5 Reasons Why Accountability Is Essential in Major-Gifts Fundraising
Lately, I've been involved in a number of situations where people are struggling with being accountable in their work and lives. Here are good people who say they want someone to hold them accountable to either their work, an action they need to take or to be better in some way — but then reject it when they are followed up on.
I know exactly how they feel. I don't like to be held accountable either. I mean, how annoying is it to have someone ask you if you've done what you said you were going to do — right? Well, over the years I've learned to embrace it because I know it helps me move forward and actually accomplish things.
Now, I fully admit that it's not easy being held accountable. I usually fail when I'm afraid of something. "Will he get mad that I didn't do what I said I was going to do?" "Will she think I'm a bad person because I did something else other than what I promised?"
Then, I kind of go into hiding to avoid either a person or situation. It's not a good place. Have you been there? It doesn't feel good. But, when I allow myself to dust off that fear and come out into the light and allow someone to walk with me, I get things done, and I do it with integrity.
As major-gifts fundraisers, you would think there is a lot of accountability in our profession. Surprisingly, there is not. I mean, you have a goal, you have a plan, and so it should be easy for someone to manage all that.
But it's not happening.
Richard and I believe that the biggest reason major-gifts programs fail is not because major-gifts officers (MGOs) didn't have the right strategy, but because they were not held accountable to sticking with their plans.
Thousands of major-gifts programs are failing right now because no one is holding MGOs or development directors accountable to the plan. This is sad, because there are many really great projects and programs run by good nonprofits that are not being funded.
And just as sad is the fact that there are thousands of donors who don't have the joy of funding those projects and programs that will not only change them, but also help change the world.
And why? Because you either have a problem holding others accountable or you don't like be held accountable. So, if this is you, here are five reasons why accountability is essential:
- It keeps you focused on the right things. Having a manager or person hold you accountable to a goal forces you to focus on the strategy you have laid out. If you are held accountable, you are not allowed to veer off into a place that will not bear fruit.
- You will always move forward. If you have a plan and reasonable goals that inspire you and someone to walk with you to make sure you are following that plan, you will always move forward. I've seen people though who have a great plan and goals, and they go nowhere because they get lost when no one is helping them read the road map.
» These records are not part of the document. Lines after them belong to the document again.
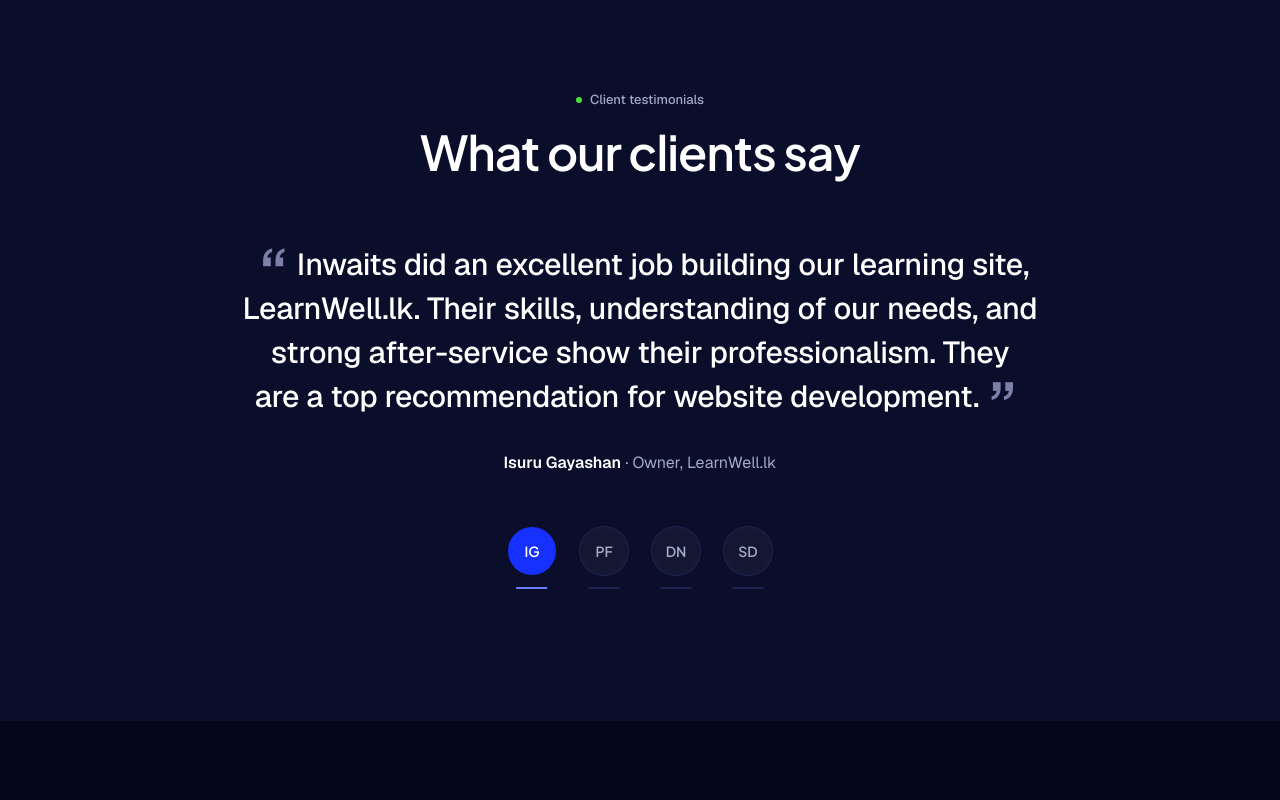
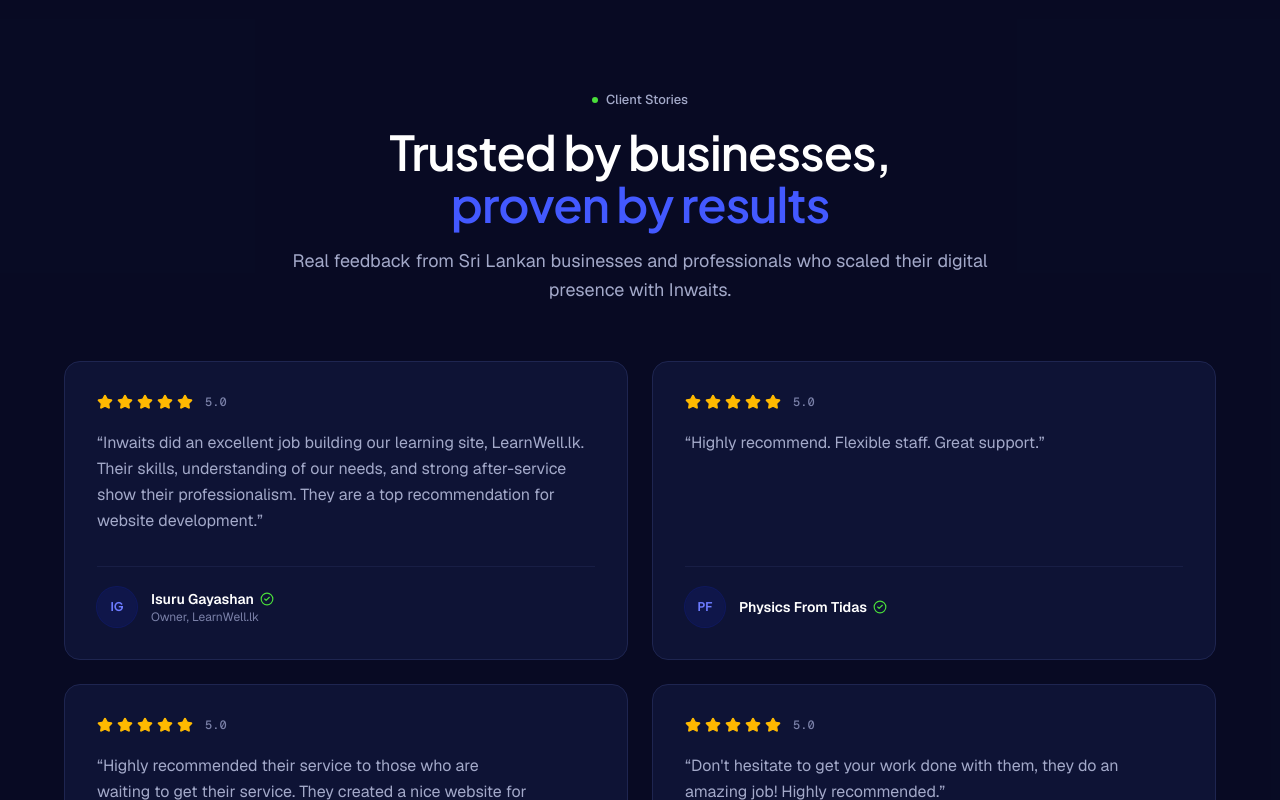
Before and after one commit to Hashandev/Inwaits_com, a Next.js app: page / in a window 1280 px wide. Shown: the part 1760-2560 px from the top of the page. Built offline with nearby package versions, Linux system fonts and the light colour scheme; no server answers.

Commit message:
Redesign Client Testimonials with modern minimalist card grid layout

```diff
--- a/components/sections/testimonials.tsx
+++ b/components/sections/testimonials.tsx
@@ -1,24 +1,29 @@
 "use client";
 
 // components/sections/testimonials.tsx
-// "What our clients say": one review at a time in large type, with a row of
-// initials to switch between them. Reviews change automatically (a thin line
-// under the current person shows the time) and pause while hovered or focused.
-// Content lives in data/testimonials.ts.
+// Modern & minimalist client testimonials:
+// Clean multi-column masonry cards with subtle glow borders, 5-star ratings,
+// verified badges, and smooth in-view entrance animations.
 
-import { useState } from "react";
-import { useReducedMotion } from "motion/react";
+import { Star, CheckCircle2 } from "lucide-react";
+import { motion, type Variants } from "motion/react";
 import { SectionHeader } from "@/components/ui/section-header";
-import { Reveal } from "@/components/ui/animated-section";
 import { testimonials } from "@/data/testimonials";
-import { cn } from "@/lib/utils";
 
-/** Seconds each review stays on screen */
-const ROTATE_SECONDS = 7;
+const EASE = [0.22, 1, 0.36, 1] as const;
 
-/** Large quiet quote marks that sit inline with the text without making lines taller */
-const quoteMark =
-  "relative top-[0.36em] mx-1.5 font-heading text-[2.2em] leading-[0] font-semibold text-text-dim select-none";
+const cardVariants: Variants = {
+  hidden: { opacity: 0, y: 32 },
+  visible: (i: number) => ({
+    opacity: 1,
+    y: 0,
+    transition: {
+      duration: 0.5,
+      delay: i * 0.1,
+      ease: EASE,
+    },
+  }),
+};
 
 function initials(name: string) {
   return name
@@ -31,111 +36,76 @@ function initials(name: string) {
 }
 
 export function Testimonials() {
-  const [active, setActive] = useState(0);
-  const reduce = useReducedMotion();
-
-  function handleTimerEnd(event: React.AnimationEvent<HTMLSpanElement>) {
-    // Ignore instant "ends" (e.g. when animations are switched off by the system)
-    if (event.elapsedTime < 1) return;
-    setActive((i) => (i + 1) % testimonials.length);
-  }
-
   return (
     <section
       id="testimonials"
       aria-labelledby="testimonials-title"
-      className="section-y relative bg-bg-soft"
+      className="section-y relative bg-bg-soft/60"
     >
       <div className="container-page">
         <SectionHeader
           id="testimonials-title"
-          pill="Client testimonials"
+          pill="Client Stories"
           title={
             <>
-              What our clients say
+              Trusted by businesses, <span className="text-primary-ink">proven by results</span>
             </>
           }
+          description="Real feedback from Sri Lankan businesses and professionals who scaled their digital presence with Inwaits."
         />
 
-        <Reveal className="group mx-auto mt-12 max-w-4xl text-center md:mt-16">
-          {/* All reviews share one grid cell, so the height never jumps */}
-          <div className="grid">
-            {testimonials.map((t, i) => {
-              const isActive = i === active;
-              return (
-                <figure
+        {/* Minimalist modern grid cards */}
+        <div className="mx-auto mt-14 grid max-w-6xl gap-5 sm:grid-cols-2 lg:gap-6">
+          {testimonials.map((t, i) => (
+            <motion.div
               key={t.name}
-                  aria-hidden={!isActive}
-                  className={cn(
-                    "self-center transition-[opacity,transform,visibility] ease-out [grid-area:1/1]",
-                    isActive
-                      ? "visible translate-y-0 opacity-100 delay-150 duration-300"
-                      : "invisible translate-y-2 opacity-0 duration-150",
-                  )}
+              custom={i}
+              variants={cardVariants}
+              initial="hidden"
+              whileInView="visible"
+              viewport={{ once: true, amount: 0.2 }}
+              className="group card-surface relative flex flex-col justify-between rounded-2xl p-7 transition-[border-color,background-color,transform] duration-300 hover:-translate-y-1 hover:border-primary/40 hover:bg-card/90 sm:p-8"
             >
-                  <blockquote className="text-xl leading-relaxed font-medium tracking-[-0.01em] text-balance text-text sm:text-2xl md:text-[1.9rem] md:leading-[1.45]">
-                    {/* Big quote marks before the first word and after the last word */}
-                    <span aria-hidden="true" className={quoteMark}>
-                      &ldquo;
-                    </span>
-                    {t.quote}
-                    <span aria-hidden="true" className={quoteMark}>
-                      &rdquo;
-                    </span>
-                  </blockquote>
-                  <figcaption className="mt-8 text-sm sm:text-base">
-                    <span className="font-semibold text-text">{t.name}</span>
-                    {t.role && <span className="text-text-muted"> · {t.role}</span>}
-                  </figcaption>
-                </figure>
-              );
-            })}
+              <div>
+                {/* 5-star rating */}
+                <div className="flex items-center gap-1 text-amber-400">
+                  {Array.from({ length: 5 }).map((_, starIndex) => (
+                    <Star
+                      key={starIndex}
+                      className="size-4 fill-amber-400 text-amber-400"
+                      aria-hidden="true"
+                    />
+                  ))}
+                  <span className="ml-2 font-mono text-xs font-medium text-text-dim">5.0</span>
                 </div>
 
-          {/* People: pick a review */}
-          <div
-            role="group"
-            aria-label="Choose a review"
-            className="mt-12 flex justify-center gap-3 sm:gap-4"
-          >
-            {testimonials.map((t, i) => {
-              const isActive = i === active;
-              return (
-                <button
-                  key={t.name}
-                  type="button"
-                  onClick={() => setActive(i)}
-                  aria-label={`Show review from ${t.name}`}
-                  aria-pressed={isActive}
-                  className="flex flex-col items-center gap-3 rounded-xl p-1"
-                >
-                  <span
-                    className={cn(
-                      "grid size-11 place-items-center rounded-full font-heading text-sm font-semibold transition-colors duration-150 ease-out sm:size-12",
-                      isActive
-                        ? "bg-primary text-white"
-                        : "bg-white/[0.04] text-text-muted ring-1 ring-border hover:text-text hover:ring-border-strong",
+                {/* Quote text */}
+                <p className="mt-5 text-[15px] leading-relaxed text-text-muted transition-colors duration-200 group-hover:text-text sm:text-base">
+                  &ldquo;{t.quote}&rdquo;
+                </p>
+              </div>
+
+              {/* Author footer */}
+              <div className="mt-8 flex items-center gap-3.5 border-t border-border/60 pt-5">
+                <div className="grid size-10 place-items-center rounded-full bg-primary/10 font-heading text-xs font-bold text-primary-light ring-1 ring-primary/20 transition-colors duration-200 group-hover:bg-primary group-hover:text-white">
+                  {initials(t.name)}
+                </div>
+                <div className="min-w-0 flex-1">
+                  <div className="flex items-center gap-1.5">
+                    <span className="truncate text-sm font-semibold text-text">{t.name}</span>
+                    <CheckCircle2
+                      aria-label="Verified client"
+                      className="size-3.5 shrink-0 text-accent"
+                    />
+                  </div>
+                  {t.role && (
+                    <span className="block truncate text-xs text-text-dim">{t.role}</span>
                   )}
-                  >
-                    {initials(t.name)}
-                  </span>
-                  <span className="relative h-0.5 w-8 overflow-hidden rounded-full bg-border">
-                    {isActive &&
-                      (reduce ? (
-                        <span className="absolute inset-0 bg-primary-light" />
-                      ) : (
-                        <span
-                          onAnimationEnd={handleTimerEnd}
-                          style={{ animationDuration: `${ROTATE_SECONDS}s` }}
-                          className="absolute inset-0 origin-left animate-progress bg-primary-light group-focus-within:[animation-play-state:paused] group-hover:[animation-play-state:paused]"
-                        />
+                </div>
+              </div>
+            </motion.div>
           ))}
-                  </span>
-                </button>
-              );
-            })}
         </div>
-        </Reveal>
       </div>
     </section>
   );
```
Lines whose indentation alone changed are shown as unchanged.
This happens all the time.
- Accountability and focus actually allow you to be more creative. All good MGOs have structure built around them. Within that structure or boundary, they can be wildly creative with their caseloads. If there are no boundaries, then an MGO is left to do anything that feels good (i.e., go put on a special event, start chasing wealthy celebrities to support your cause). That stuff gets you in trouble because you went away from your caseload. But, if your structure and boundaries are centered on your caseload, it's amazing how often you can meet your goals.
- You realize you don't have to do it on your own. I've come to know many MGOs who essentially have been left on their own. "Here, take this list of donors and bring in a ton of money," their bosses say. If someone is there to help you focus your time and hold you accountable, that person says to you, "Hey, I'm here to work with you and help you succeed. You are not in this alone." All of us need that.
- You will be successful. Hear me on this. Richard and I, along with all of the people who work with us, have always had MGOs succeed when they had a solid plan and goals, and allowed themselves to be held accountable on an ongoing basis. Everyone.
And this is the big point I want you to get. If you allow yourself to let someone who knows how to manage keep you accountable and focused on your plan and goals, you simply cannot fail. Will it be easy? No. Will you have to let go of your own ego? Yes. But, I guarantee you if you can let go, you will actually feel free and succeed.
If you like baseball, tennis, golf, Gregorian chant, jazz, rock, good wine and deep conversation, then you’ll like to hang out with Jeff.
If you are passionate about fundraising, Jeff will inspire you to be a true “broker of love” for your donors, helping you bring together a donor’s desire to change the world and the world’s greatest needs. Jeff believes that if nonprofits truly want to grow and obtain more net revenue for their mission, it will come through creating, building and successfully managing major-gift programs. The Connections blog will give you inspiration and practical advice to help you succeed. Jeff has more than 25 years of nonprofit fundraising experience and is senior partner of the Veritus Group.